"""

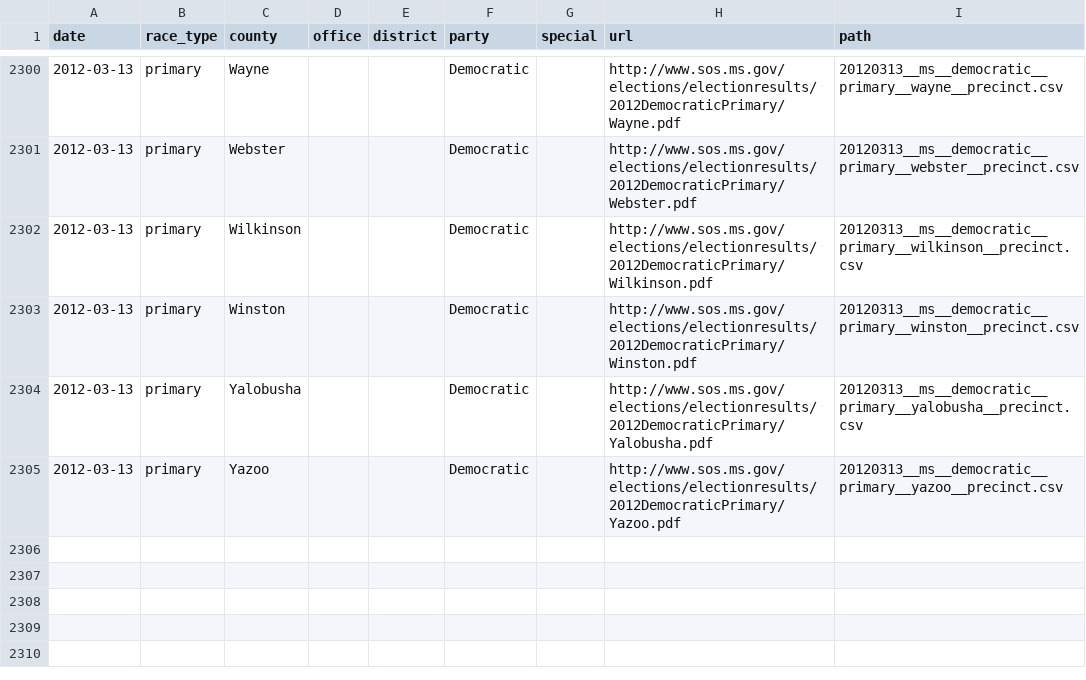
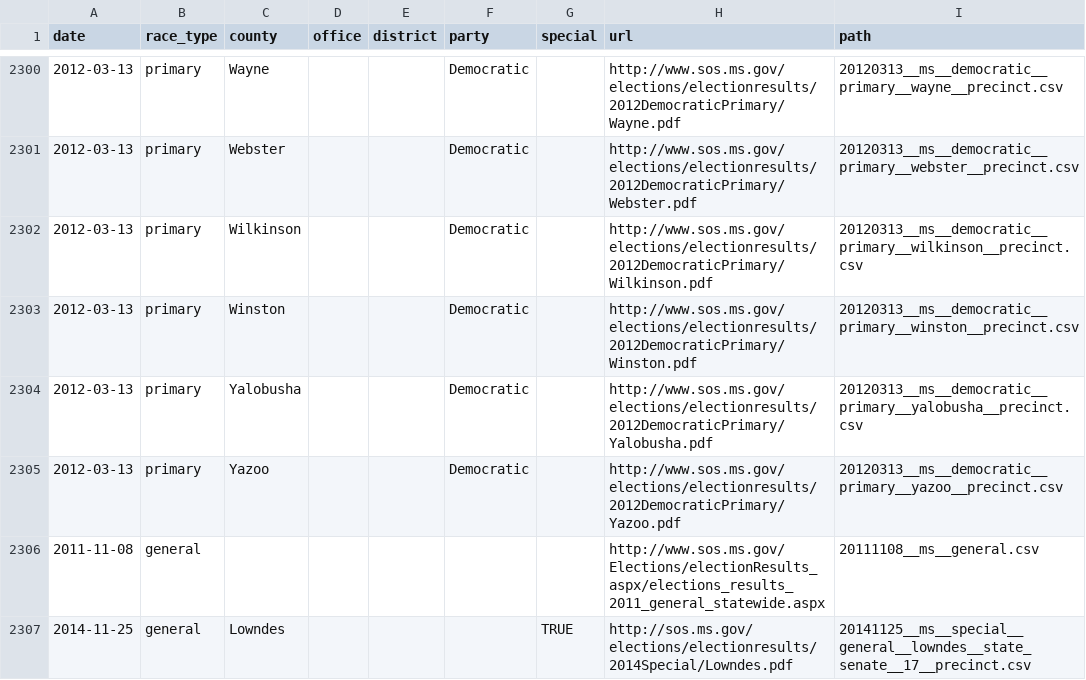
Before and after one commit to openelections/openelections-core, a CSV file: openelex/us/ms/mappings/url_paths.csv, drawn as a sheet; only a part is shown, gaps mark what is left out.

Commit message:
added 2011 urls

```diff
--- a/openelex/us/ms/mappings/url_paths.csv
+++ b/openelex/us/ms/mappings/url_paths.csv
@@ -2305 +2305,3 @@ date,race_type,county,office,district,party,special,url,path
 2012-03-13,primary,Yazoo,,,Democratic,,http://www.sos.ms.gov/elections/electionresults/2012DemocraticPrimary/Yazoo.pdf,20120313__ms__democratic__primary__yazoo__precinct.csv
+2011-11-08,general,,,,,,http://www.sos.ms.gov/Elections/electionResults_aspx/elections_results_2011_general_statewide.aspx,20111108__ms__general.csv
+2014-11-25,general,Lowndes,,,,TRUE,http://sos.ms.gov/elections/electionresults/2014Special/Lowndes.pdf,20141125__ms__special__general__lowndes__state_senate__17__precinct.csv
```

"""

• **WHAT YOU SHOULD DO**:
Tally the lines in the records that contain "openelex", then give only the tally.

• **OUTPUT FOR THIS TASK**:
3